*Records supplied*
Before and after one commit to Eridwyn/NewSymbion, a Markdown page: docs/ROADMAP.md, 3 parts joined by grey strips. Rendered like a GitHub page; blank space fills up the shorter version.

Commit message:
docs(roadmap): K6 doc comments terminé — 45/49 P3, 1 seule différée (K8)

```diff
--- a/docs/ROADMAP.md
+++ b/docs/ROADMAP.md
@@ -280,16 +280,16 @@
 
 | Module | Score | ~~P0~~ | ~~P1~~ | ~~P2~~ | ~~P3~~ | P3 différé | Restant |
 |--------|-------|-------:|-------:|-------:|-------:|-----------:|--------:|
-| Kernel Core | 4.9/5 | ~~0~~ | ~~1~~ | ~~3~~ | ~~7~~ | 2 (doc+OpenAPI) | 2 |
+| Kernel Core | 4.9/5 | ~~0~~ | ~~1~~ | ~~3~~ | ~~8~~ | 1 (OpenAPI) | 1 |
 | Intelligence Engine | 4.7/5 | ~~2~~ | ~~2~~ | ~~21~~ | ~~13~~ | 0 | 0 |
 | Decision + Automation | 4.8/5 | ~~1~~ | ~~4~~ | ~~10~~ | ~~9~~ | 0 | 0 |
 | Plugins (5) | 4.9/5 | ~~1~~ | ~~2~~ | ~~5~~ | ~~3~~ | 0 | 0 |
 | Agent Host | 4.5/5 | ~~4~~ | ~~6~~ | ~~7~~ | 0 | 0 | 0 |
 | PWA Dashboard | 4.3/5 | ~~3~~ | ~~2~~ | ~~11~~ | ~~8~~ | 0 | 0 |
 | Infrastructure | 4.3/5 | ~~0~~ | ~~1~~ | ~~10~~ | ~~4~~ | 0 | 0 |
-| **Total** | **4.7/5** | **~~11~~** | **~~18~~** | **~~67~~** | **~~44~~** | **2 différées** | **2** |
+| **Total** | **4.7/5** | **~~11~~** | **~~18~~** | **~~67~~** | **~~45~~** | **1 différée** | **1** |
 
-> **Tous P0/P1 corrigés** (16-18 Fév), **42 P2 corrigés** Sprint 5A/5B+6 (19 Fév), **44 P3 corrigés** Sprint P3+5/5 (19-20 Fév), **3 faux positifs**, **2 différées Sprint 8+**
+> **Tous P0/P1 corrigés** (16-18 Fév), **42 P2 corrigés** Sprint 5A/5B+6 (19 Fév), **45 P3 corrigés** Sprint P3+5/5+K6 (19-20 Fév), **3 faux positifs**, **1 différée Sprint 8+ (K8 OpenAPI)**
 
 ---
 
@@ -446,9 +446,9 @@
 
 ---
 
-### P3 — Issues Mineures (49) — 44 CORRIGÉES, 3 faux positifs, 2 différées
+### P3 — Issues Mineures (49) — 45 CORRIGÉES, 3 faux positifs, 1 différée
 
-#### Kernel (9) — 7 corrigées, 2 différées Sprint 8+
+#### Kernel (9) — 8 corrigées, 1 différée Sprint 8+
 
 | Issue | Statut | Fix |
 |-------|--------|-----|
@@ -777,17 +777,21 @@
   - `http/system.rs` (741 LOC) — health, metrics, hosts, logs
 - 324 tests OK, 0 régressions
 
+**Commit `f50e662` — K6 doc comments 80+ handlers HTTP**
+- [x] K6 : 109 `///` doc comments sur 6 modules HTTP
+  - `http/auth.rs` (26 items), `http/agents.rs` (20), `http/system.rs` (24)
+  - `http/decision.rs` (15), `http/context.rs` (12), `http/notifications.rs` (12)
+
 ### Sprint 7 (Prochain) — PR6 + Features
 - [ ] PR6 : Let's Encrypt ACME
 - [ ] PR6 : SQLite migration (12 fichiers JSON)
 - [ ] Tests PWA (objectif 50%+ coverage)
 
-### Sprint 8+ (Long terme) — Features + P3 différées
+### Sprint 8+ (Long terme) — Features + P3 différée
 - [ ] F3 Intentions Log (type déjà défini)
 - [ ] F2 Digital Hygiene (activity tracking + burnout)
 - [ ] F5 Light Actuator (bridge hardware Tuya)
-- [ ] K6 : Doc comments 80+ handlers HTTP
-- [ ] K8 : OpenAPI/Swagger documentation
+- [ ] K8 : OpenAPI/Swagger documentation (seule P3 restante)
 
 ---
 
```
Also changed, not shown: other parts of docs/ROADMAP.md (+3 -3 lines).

*Exercise requirements*
Repeat the data in its entirety, word for word.

*Solution below*
Before and after one commit to Eridwyn/NewSymbion, a Markdown page: docs/ROADMAP.md, 3 parts joined by grey strips. Rendered like a GitHub page; blank space fills up the shorter version.

Commit message:
docs(roadmap): K6 doc comments terminé — 45/49 P3, 1 seule différée (K8)

```diff
--- a/docs/ROADMAP.md
+++ b/docs/ROADMAP.md
@@ -280,16 +280,16 @@
 
 | Module | Score | ~~P0~~ | ~~P1~~ | ~~P2~~ | ~~P3~~ | P3 différé | Restant |
 |--------|-------|-------:|-------:|-------:|-------:|-----------:|--------:|
-| Kernel Core | 4.9/5 | ~~0~~ | ~~1~~ | ~~3~~ | ~~7~~ | 2 (doc+OpenAPI) | 2 |
+| Kernel Core | 4.9/5 | ~~0~~ | ~~1~~ | ~~3~~ | ~~8~~ | 1 (OpenAPI) | 1 |
 | Intelligence Engine | 4.7/5 | ~~2~~ | ~~2~~ | ~~21~~ | ~~13~~ | 0 | 0 |
 | Decision + Automation | 4.8/5 | ~~1~~ | ~~4~~ | ~~10~~ | ~~9~~ | 0 | 0 |
 | Plugins (5) | 4.9/5 | ~~1~~ | ~~2~~ | ~~5~~ | ~~3~~ | 0 | 0 |
 | Agent Host | 4.5/5 | ~~4~~ | ~~6~~ | ~~7~~ | 0 | 0 | 0 |
 | PWA Dashboard | 4.3/5 | ~~3~~ | ~~2~~ | ~~11~~ | ~~8~~ | 0 | 0 |
 | Infrastructure | 4.3/5 | ~~0~~ | ~~1~~ | ~~10~~ | ~~4~~ | 0 | 0 |
-| **Total** | **4.7/5** | **~~11~~** | **~~18~~** | **~~67~~** | **~~44~~** | **2 différées** | **2** |
+| **Total** | **4.7/5** | **~~11~~** | **~~18~~** | **~~67~~** | **~~45~~** | **1 différée** | **1** |
 
-> **Tous P0/P1 corrigés** (16-18 Fév), **42 P2 corrigés** Sprint 5A/5B+6 (19 Fév), **44 P3 corrigés** Sprint P3+5/5 (19-20 Fév), **3 faux positifs**, **2 différées Sprint 8+**
+> **Tous P0/P1 corrigés** (16-18 Fév), **42 P2 corrigés** Sprint 5A/5B+6 (19 Fév), **45 P3 corrigés** Sprint P3+5/5+K6 (19-20 Fév), **3 faux positifs**, **1 différée Sprint 8+ (K8 OpenAPI)**
 
 ---
 
@@ -446,9 +446,9 @@
 
 ---
 
-### P3 — Issues Mineures (49) — 44 CORRIGÉES, 3 faux positifs, 2 différées
+### P3 — Issues Mineures (49) — 45 CORRIGÉES, 3 faux positifs, 1 différée
 
-#### Kernel (9) — 7 corrigées, 2 différées Sprint 8+
+#### Kernel (9) — 8 corrigées, 1 différée Sprint 8+
 
 | Issue | Statut | Fix |
 |-------|--------|-----|
@@ -777,17 +777,21 @@
   - `http/system.rs` (741 LOC) — health, metrics, hosts, logs
 - 324 tests OK, 0 régressions
 
+**Commit `f50e662` — K6 doc comments 80+ handlers HTTP**
+- [x] K6 : 109 `///` doc comments sur 6 modules HTTP
+  - `http/auth.rs` (26 items), `http/agents.rs` (20), `http/system.rs` (24)
+  - `http/decision.rs` (15), `http/context.rs` (12), `http/notifications.rs` (12)
+
 ### Sprint 7 (Prochain) — PR6 + Features
 - [ ] PR6 : Let's Encrypt ACME
 - [ ] PR6 : SQLite migration (12 fichiers JSON)
 - [ ] Tests PWA (objectif 50%+ coverage)
 
-### Sprint 8+ (Long terme) — Features + P3 différées
+### Sprint 8+ (Long terme) — Features + P3 différée
 - [ ] F3 Intentions Log (type déjà défini)
 - [ ] F2 Digital Hygiene (activity tracking + burnout)
 - [ ] F5 Light Actuator (bridge hardware Tuya)
-- [ ] K6 : Doc comments 80+ handlers HTTP
-- [ ] K8 : OpenAPI/Swagger documentation
+- [ ] K8 : OpenAPI/Swagger documentation (seule P3 restante)
 
 ---
 
```
Also changed, not shown: other parts of docs/ROADMAP.md (+3 -3 lines).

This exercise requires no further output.